In an ODI at Edgbaston in 1972, Close takes on Dennis Lillee.
Geoff Boycott writes in his autobiography of Close's courage while facing Charlie Griffith and Wes Hall in the 1963 series: "Even knowing that Close had an extraordinary resistance to pain - a philosophy of mind over matter that said if you didn't think about pain you didn't feel it - we could hardly believe it and I don't think Charlie Griffith ever recovered from the experience either. Close returned to the Yorkshire dressing room sporting the lurid bruises that had been photographed for the front page of just about every newspaper in the country. I was curious and misguided enough to poke them inquisitively with a forefinger. Closey nearly went through the roof and I was lucky to escape without being throttled."
Close (non-striker) and Fred Titmus scramble a single while the bowler, Wes Hall, falls to the ground at Lord's, 1963. Close batted for close to four hours in the second innings to save the match.
Cricket writer EW Swanton remembered this innings fondly on a particularly trying occasion. Invited to be an after-dinner speaker at an event along with Close, Swanton found himself waiting his turn interminably as Close rambled on. "… if he had been a more sensitive man he might have noticed that the audience, receptive enough for the first half hour or so, had ceased just looking at their watches but, metaphorically at least, were shaking them to see whether they were actually going," Swanton wrote in his book Follow On. "I tried to detach myself from the actual situation and to recall Close's hour of honour in '63 when his innings of 70 so nearly won the day for England. For that at least he should never be forgotten."
Close was equally brave while fielding close to the batsman. In his book Bats, Balls & Bails, Les Scott relates the tale of Close fielding at short leg against Gloucestershire in 1962. Close was hit on the side of the head and the ball was caught at first slip. Team-mate Doug Padgett came to enquire after Close, saying, "Thank heavens you're OK. Think what would have happened if it had hit you between the eyes." Close said, "Well, hopefully he'd have caught it at cover."
In this photo from a match against South Africa on their England tour of 1955, a young, well-thatched Close shows off his quick reflexes by stopping a cut shot from captain Jack Cheetham.

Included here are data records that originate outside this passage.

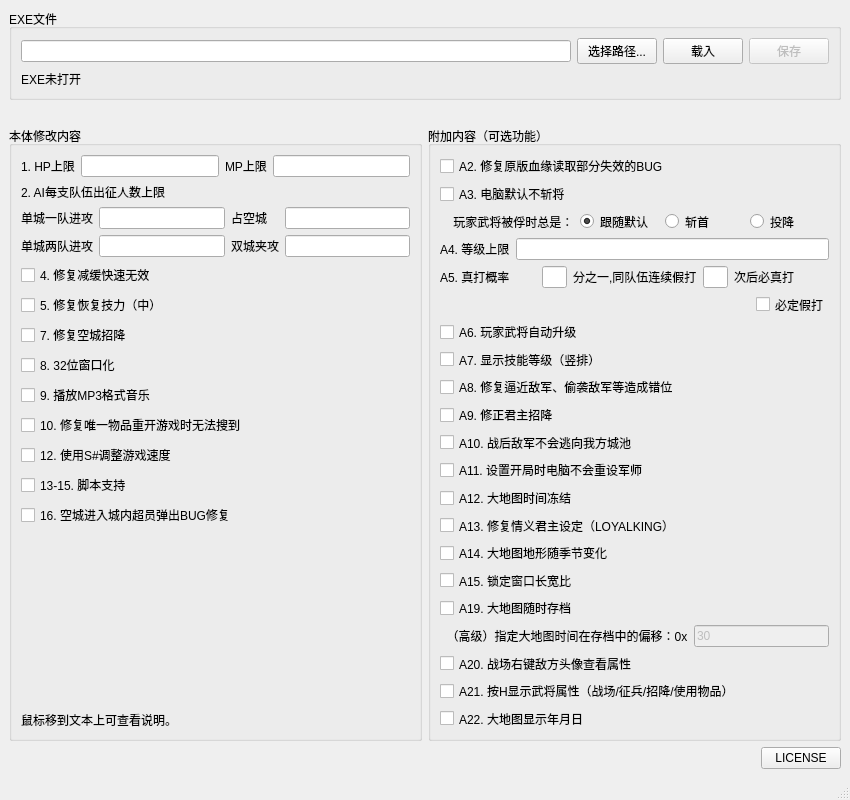
This is mainwindow.ui in allenzhoukp/1.05plusEditor as Qt 5 draws it before an edit. The edited form follows.
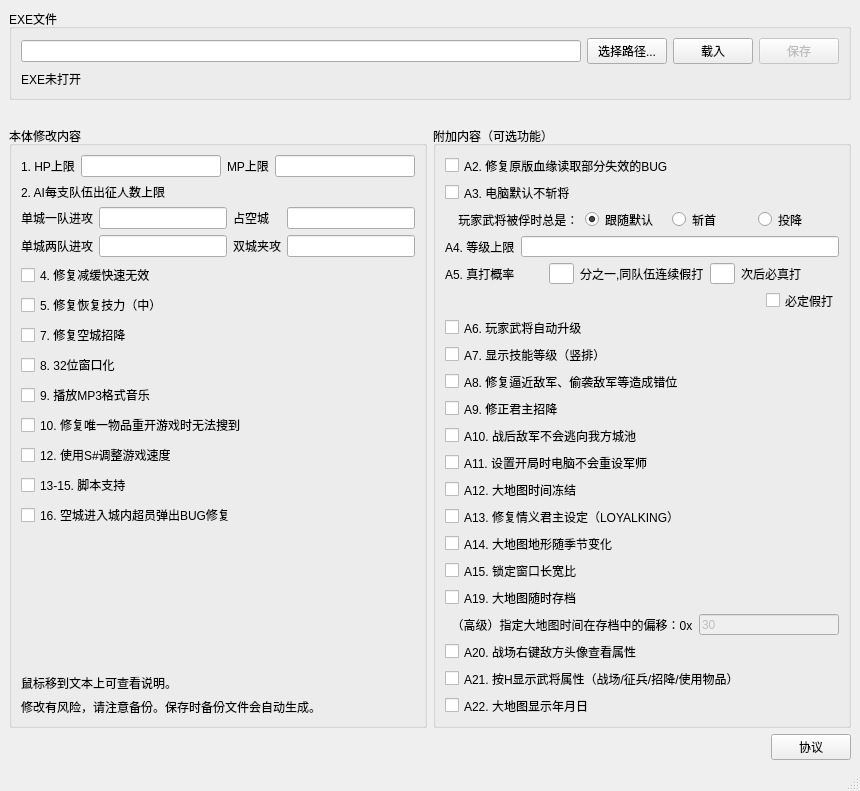
This is the edited form.

Commit message: License Shenganigans

The edit to the form file:
```diff
--- a/mainwindow.ui
+++ b/mainwindow.ui
@@ -6,20 +6,20 @@
    <rect>
     <x>0</x>
     <y>0</y>
-    <width>850</width>
-    <height>800</height>
+    <width>860</width>
+    <height>791</height>
    </rect>
   </property>
   <property name="minimumSize">
    <size>
-    <width>850</width>
-    <height>800</height>
+    <width>860</width>
+    <height>791</height>
    </size>
   </property>
   <property name="maximumSize">
    <size>
-    <width>850</width>
-    <height>800</height>
+    <width>860</width>
+    <height>791</height>
    </size>
   </property>
   <property name="windowTitle">
@@ -302,6 +302,13 @@
            </property>
           </widget>
          </item>
+         <item>
+          <widget class="QLabel" name="label_14">
+           <property name="text">
+            <string>修改有风险，请注意备份。保存时备份文件会自动生成。</string>
+           </property>
+          </widget>
+         </item>
         </layout>
        </widget>
       </item>
@@ -634,7 +641,7 @@
     <item alignment="Qt::AlignRight">
      <widget class="QPushButton" name="pushButton">
       <property name="text">
-       <string>LICENSE</string>
+       <string>协议</string>
       </property>
      </widget>
     </item>
```
Left out of the diff: 2 changed lines with no effect on the pictures. The commit also changes 7 other files.
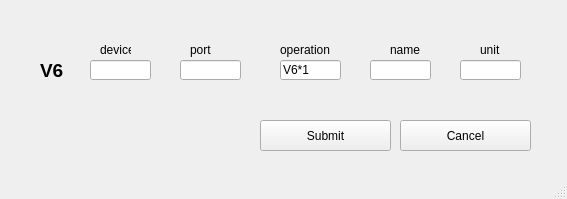
First picture: the form in GUI/addWindow.ui, repository GianlucaMarotta/SunFinder, before the edit.
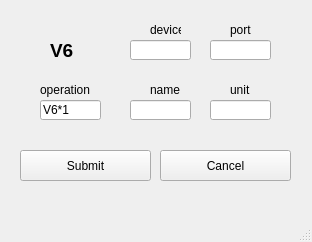
Second picture: the form after the edit.

Patch:
```diff
--- a/GUI/addWindow.ui
+++ b/GUI/addWindow.ui
@@ -6,8 +6,8 @@
    <rect>
     <x>0</x>
     <y>0</y>
-    <width>567</width>
-    <height>199</height>
+    <width>312</width>
+    <height>242</height>
    </rect>
   </property>
   <property name="windowTitle">
@@ -17,8 +17,8 @@
    <widget class="QLineEdit" name="lineEdit_device">
     <property name="geometry">
      <rect>
-      <x>90</x>
-      <y>60</y>
+      <x>130</x>
+      <y>40</y>
       <width>61</width>
       <height>20</height>
      </rect>
@@ -27,8 +27,8 @@
    <widget class="QLineEdit" name="lineEdit_port">
     <property name="geometry">
      <rect>
-      <x>180</x>
-      <y>60</y>
+      <x>210</x>
+      <y>40</y>
       <width>61</width>
       <height>20</height>
      </rect>
@@ -37,8 +37,8 @@
    <widget class="QLabel" name="label_19">
     <property name="geometry">
      <rect>
-      <x>100</x>
-      <y>40</y>
+      <x>150</x>
+      <y>20</y>
       <width>31</width>
       <height>20</height>
      </rect>
@@ -50,8 +50,8 @@
    <widget class="QLabel" name="label_20">
     <property name="geometry">
      <rect>
-      <x>190</x>
-      <y>40</y>
+      <x>230</x>
+      <y>20</y>
       <width>31</width>
       <height>20</height>
      </rect>
@@ -63,8 +63,8 @@
    <widget class="QLineEdit" name="lineEdit_units">
     <property name="geometry">
      <rect>
-      <x>460</x>
-      <y>60</y>
+      <x>210</x>
+      <y>100</y>
       <width>61</width>
       <height>20</height>
      </rect>
@@ -73,8 +73,8 @@
    <widget class="QLabel" name="label_21">
     <property name="geometry">
      <rect>
-      <x>480</x>
-      <y>40</y>
+      <x>230</x>
+      <y>80</y>
       <width>31</width>
       <height>20</height>
      </rect>
@@ -86,8 +86,8 @@
    <widget class="QLabel" name="label_22">
     <property name="geometry">
      <rect>
-      <x>280</x>
-      <y>40</y>
+      <x>40</x>
+      <y>80</y>
       <width>61</width>
       <height>20</height>
      </rect>
@@ -99,8 +99,8 @@
    <widget class="QLineEdit" name="lineEdit_name">
     <property name="geometry">
      <rect>
-      <x>370</x>
-      <y>60</y>
+      <x>130</x>
+      <y>100</y>
       <width>61</width>
       <height>20</height>
      </rect>
@@ -109,8 +109,8 @@
    <widget class="QLabel" name="label_23">
     <property name="geometry">
      <rect>
-      <x>390</x>
-      <y>40</y>
+      <x>150</x>
+      <y>80</y>
       <width>31</width>
       <height>20</height>
      </rect>
@@ -122,8 +122,8 @@
    <widget class="QLineEdit" name="lineEdit_operation">
     <property name="geometry">
      <rect>
-      <x>280</x>
-      <y>60</y>
+      <x>40</x>
+      <y>100</y>
       <width>61</width>
       <height>20</height>
      </rect>
@@ -135,8 +135,8 @@
    <widget class="QLabel" name="label_id">
     <property name="geometry">
      <rect>
-      <x>40</x>
-      <y>60</y>
+      <x>50</x>
+      <y>40</y>
       <width>31</width>
       <height>20</height>
      </rect>
@@ -155,8 +155,8 @@
    <widget class="QPushButton" name="button_submit">
     <property name="geometry">
      <rect>
-      <x>260</x>
-      <y>120</y>
+      <x>20</x>
+      <y>150</y>
       <width>131</width>
       <height>31</height>
      </rect>
@@ -168,8 +168,8 @@
    <widget class="QPushButton" name="button_cancel">
     <property name="geometry">
      <rect>
-      <x>400</x>
-      <y>120</y>
+      <x>160</x>
+      <y>150</y>
       <width>131</width>
       <height>31</height>
      </rect>
```
Left out of the diff: 2 changed lines with no effect on the pictures.
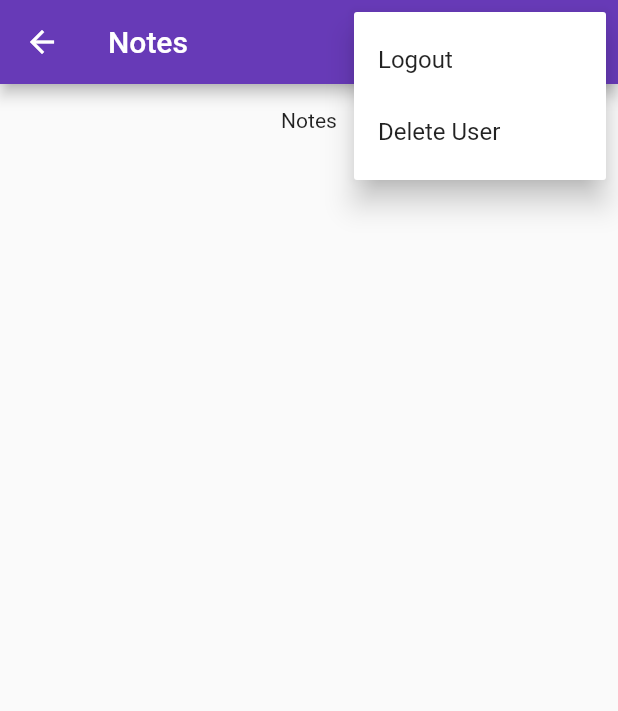
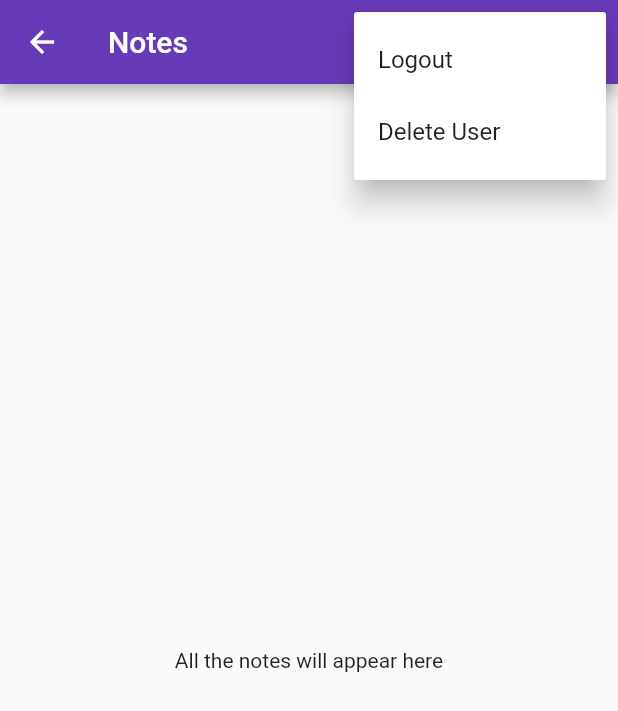
Before and after one commit to ShlokBharadwaj/no-notes, a Flutter app: the NotesView screen opened by its route, after a tap on the "more vert" icon, on a phone screen of 412 x 824 dp. Shown: the top 711 px of the screen. Run offline on Flutter 3.47's test engine with Material 2 defaults, Android fonts, the light colour scheme and no system bars; our stand-ins replace firebase_auth, firebase_core, sqflite; accounts and stored records are empty; generated files the repository leaves out were written again.

Commit message:
Add: Initial UI after fetching all user notes

```diff
--- a/lib/services/crud/notes_services.dart
+++ b/lib/services/crud/notes_services.dart
@@ -13,6 +13,8 @@ class NotesService {
 
   final _notesStreamController =
       StreamController<List<DatabaseNote>>.broadcast();
+
+  Stream<List<DatabaseNote>> get allNotes => _notesStreamController.stream;
 
   Future<DatabaseUser> getOrCreateUser({required String email}) async {
     try {
--- a/lib/views/notes_view.dart
+++ b/lib/views/notes_view.dart
@@ -61,18 +61,18 @@ class _NotesViewState extends State<NotesView> {
             ),
           ],
         ),
-      body: Center(
-        child: Padding(
-          padding: const EdgeInsets.all(0.0),
-          child: Column(
-            children: const [
-              SizedBox(height: 16),
-              Text("Notes"),
-            ],
-          ),
-        ),
-      ),
-    );
+        body: FutureBuilder(
+          future: _notesService.getOrCreateUser(email: userEmail),
+          builder: (context, snapshot) {
+            switch (snapshot.connectionState) {
+              case ConnectionState.done:
+                return const Center(
+                    child: Text("All the notes will appear here"));
+              default:
+                return const Center(child: CircularProgressIndicator());
+            }
+          },
+        ));
   }
 }
 
```
Lines whose indentation alone changed are shown as unchanged.
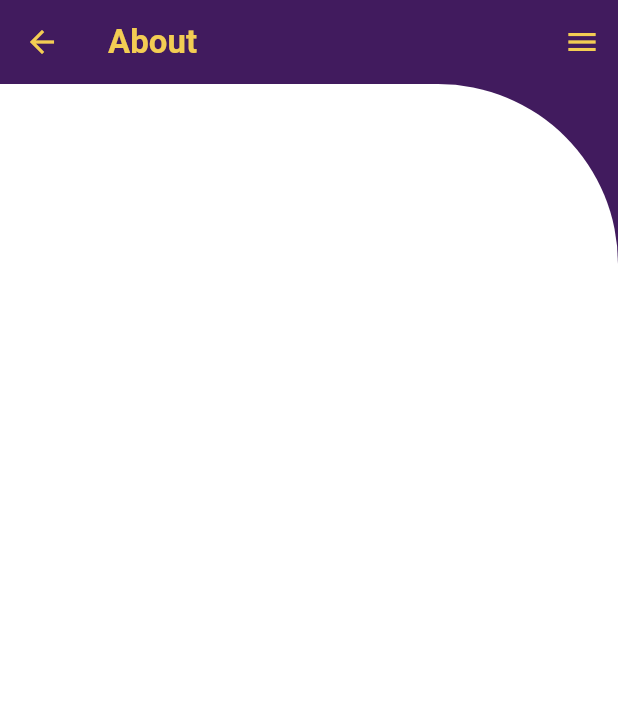
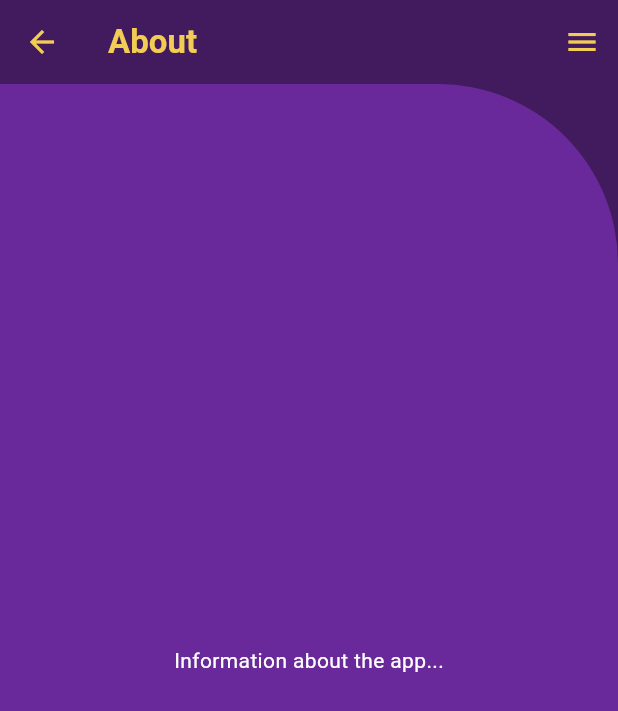
Before and after one commit to EmmanuelFlorencioT/mobile-dev-fundamentals, a Flutter app: the Home screen opened directly, in the side drawer, after a tap on the "pin drop" icon, on a phone screen of 412 x 824 dp. Shown: the top 711 px of the screen. Run offline on Flutter 3.47's test engine with Material 2 defaults, Android fonts, the phone set to English and light mode, and no system bars; our stand-ins replace geolocator, google_maps_flutter, sliding_up_panel; missing offline and left inert: flutter_sliding_up_panel.

Commit message:
Added theme change with the use of singleton

```diff
--- a/lib/about.dart
+++ b/lib/about.dart
@@ -33,6 +33,7 @@ class _AboutState extends State<About> {
         foregroundColor: my_constants.appYellow,
       ),
       endDrawer: Drawer(
+        backgroundColor: my_constants.appPurple,
         child: Container(
           padding: EdgeInsets.all(24),
           child: ListView(
@@ -74,18 +75,32 @@ class _AboutState extends State<About> {
             ],
           ),
         ),
-        backgroundColor: my_constants.appPurple,
       ),
       body: Stack(
         children: [
           Container(
             width: size.width,
             height: size.height - 56, //Minus the height of the appbar
-            decoration: const BoxDecoration(
+            decoration: BoxDecoration(
               borderRadius: BorderRadius.only(topRight: Radius.circular(120)),
-              color: Colors.white,
+              color: singleton.isDarkTheme
+                  ? my_constants.appDarkBg
+                  : my_constants.appLightBg,
             ),
-            child: Column(),
+            child: Column(
+              mainAxisAlignment: MainAxisAlignment.center,
+              crossAxisAlignment: CrossAxisAlignment.center,
+              children: [
+                Text(
+                  'Information about the app...',
+                  style: TextStyle(
+                    color: singleton.isDarkTheme
+                        ? Colors.white
+                        : my_constants.appPurple,
+                  ),
+                )
+              ],
+            ),
           )
         ],
       ),
--- a/lib/home.dart
+++ b/lib/home.dart
@@ -96,7 +96,11 @@ class _HomeState extends State<Home> {
       ),
       body: Stack(
         children: [
-          Padding(
+          Container(
+            color: singleton.isDarkTheme
+                ? my_constants.appDarkBg
+                : my_constants.appLightBg,
+            child: Padding(
               padding: const EdgeInsets.all(20),
               child: Column(
                 children: [
@@ -106,8 +110,10 @@ class _HomeState extends State<Home> {
                         padding: EdgeInsets.all(15),
                         child: Row(
                           children: [
-                          Expanded(flex: 3, child: CardHeader(header: 'User')),
-                          Expanded(flex: 3, child: CardHeader(header: 'Mail')),
+                            Expanded(
+                                flex: 3, child: CardHeader(header: 'User')),
+                            Expanded(
+                                flex: 3, child: CardHeader(header: 'Mail')),
                             Expanded(
                                 flex: 5, child: CardHeader(header: 'Buttons'))
                           ],
@@ -126,14 +132,25 @@ class _HomeState extends State<Home> {
                             */
 
                           return Card(
+                            color: singleton.isDarkTheme
+                                ? my_constants.appDarkListItem
+                                : my_constants.appLightListItem,
                             child: Padding(
                                 padding: const EdgeInsets.all(15),
                                 child: Row(
                                   children: [
                                     Expanded(
-                                      flex: 3, child: CardData(data: data[1])),
+                                        flex: 3,
+                                        child: CardData(
+                                          data: data[1],
+                                          isDarkTheme: singleton.isDarkTheme,
+                                        )),
                                     Expanded(
-                                      flex: 3, child: CardData(data: data[2])),
+                                        flex: 3,
+                                        child: CardData(
+                                          data: data[2],
+                                          isDarkTheme: singleton.isDarkTheme,
+                                        )),
                                     Expanded(
                                         flex: 5,
                                         child: Row(
@@ -144,7 +161,8 @@ class _HomeState extends State<Home> {
                                               onPressed: () {
                                                 singleton.username_action =
                                                     data[1];
-                                              singleton.email_action = data[2];
+                                                singleton.email_action =
+                                                    data[2];
                                                 showEditAlert(context);
                                               },
                                               icon: const Icon(
@@ -159,7 +177,8 @@ class _HomeState extends State<Home> {
                                               onPressed: () {
                                                 singleton.username_action =
                                                     data[1];
-                                              singleton.email_action = data[2];
+                                                singleton.email_action =
+                                                    data[2];
                                                 showDeleteAlert(context);
                                               },
                                               icon: const Icon(
@@ -211,6 +230,7 @@ class _HomeState extends State<Home> {
                     ),
                   )
                 ],
+              ),
             ),
           ),
         ],
@@ -391,16 +411,19 @@ class DrawerItem extends StatelessWidget {
 
 class CardData extends StatelessWidget {
   final String data;
+  final bool isDarkTheme;
 
-  const CardData({super.key, required this.data});
+  const CardData({super.key, required this.data, required this.isDarkTheme});
 
   @override
   Widget build(BuildContext context) {
     return Text(
       data,
       textAlign: TextAlign.center,
-      style: const TextStyle(
-          color: my_constants.appPurple,
+      style: TextStyle(
+          color: isDarkTheme
+              ? my_constants.appLightListItem
+              : my_constants.appPurple,
           fontSize: 15,
           fontWeight: FontWeight.bold),
     );
--- a/lib/new_user.dart
+++ b/lib/new_user.dart
@@ -72,9 +72,11 @@ class _NewUserState extends State<NewUser> {
           Container(
             width: size.width,
             height: size.height - 56, //Minus the height of the appbar
-            decoration: const BoxDecoration(
+            decoration: BoxDecoration(
               borderRadius: BorderRadius.only(topRight: Radius.circular(120)),
-              color: Colors.white,
+              color: singleton.isDarkTheme
+                  ? my_constants.appDarkBg
+                  : my_constants.appLightBg,
             ),
             child: Column(),
           )
--- a/lib/utils/constants.dart
+++ b/lib/utils/constants.dart
@@ -3,6 +3,12 @@ import 'package:flutter/material.dart';
 const appYellow = Color(0xFFF3CD53);
 const appPurple = Color(0xFF411B5E);
 
+const appLightBg = Color(0xFFFFFFFF);
+const appDarkBg = Color.fromARGB(255, 106, 41, 155);
+
+const appLightListItem = Color.fromARGB(255, 246, 242, 251);
+const appDarkListItem = Color.fromARGB(255, 150, 64, 215);
+
 const defaultUser = 'uaslp';
 const defaultEmail = 'joedoe@contoso.com';
 const defaultPassword = '1234';
--- a/lib/utils/singleton.dart
+++ b/lib/utils/singleton.dart
@@ -21,6 +21,8 @@ class Singleton {
   String username_action = '';
   String email_action = '';
 
+  bool isDarkTheme = true;
+
   //Examples of variables that MUST be Initialized
   String foo = '';
   String bar = "";
```
Also changed, not shown: lib/settings.dart (+21 -4 lines). Lines whose indentation alone changed are shown as unchanged.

Here, Close fields at short leg to Alvin Kallicharran at Lord's, 1976.
Another Somerset team-mate, Ian Botham, also wrote about his captain's forbearance. "I saw him take another vicious blow at Cardiff, when Alan Jones, the Glamorgan opener, was facing Tom Cartwright," Botham wrote in his autobiography Head On. "Tom bowled his one and only half-volley of the year, on leg-stump, and Jones whipped it off his legs. It hit Brian, once more fielding at short-leg, a yard and half away, full on the shin… Brian didn't even flinch. He didn't rub it, he didn't do anything, he just settled back down in his stance, ready for the next ball. Twenty minutes later, when we went off for lunch, there was blood coming out the lace holes of Brian's boots. When he pulled up the leg of his flannels, he had a livid bruise and a four-inch gash on his shin. He still didn't say anything, he just had it stitched, put on a clean pair of flannels and socks and led us back out after lunch as if nothing had happened."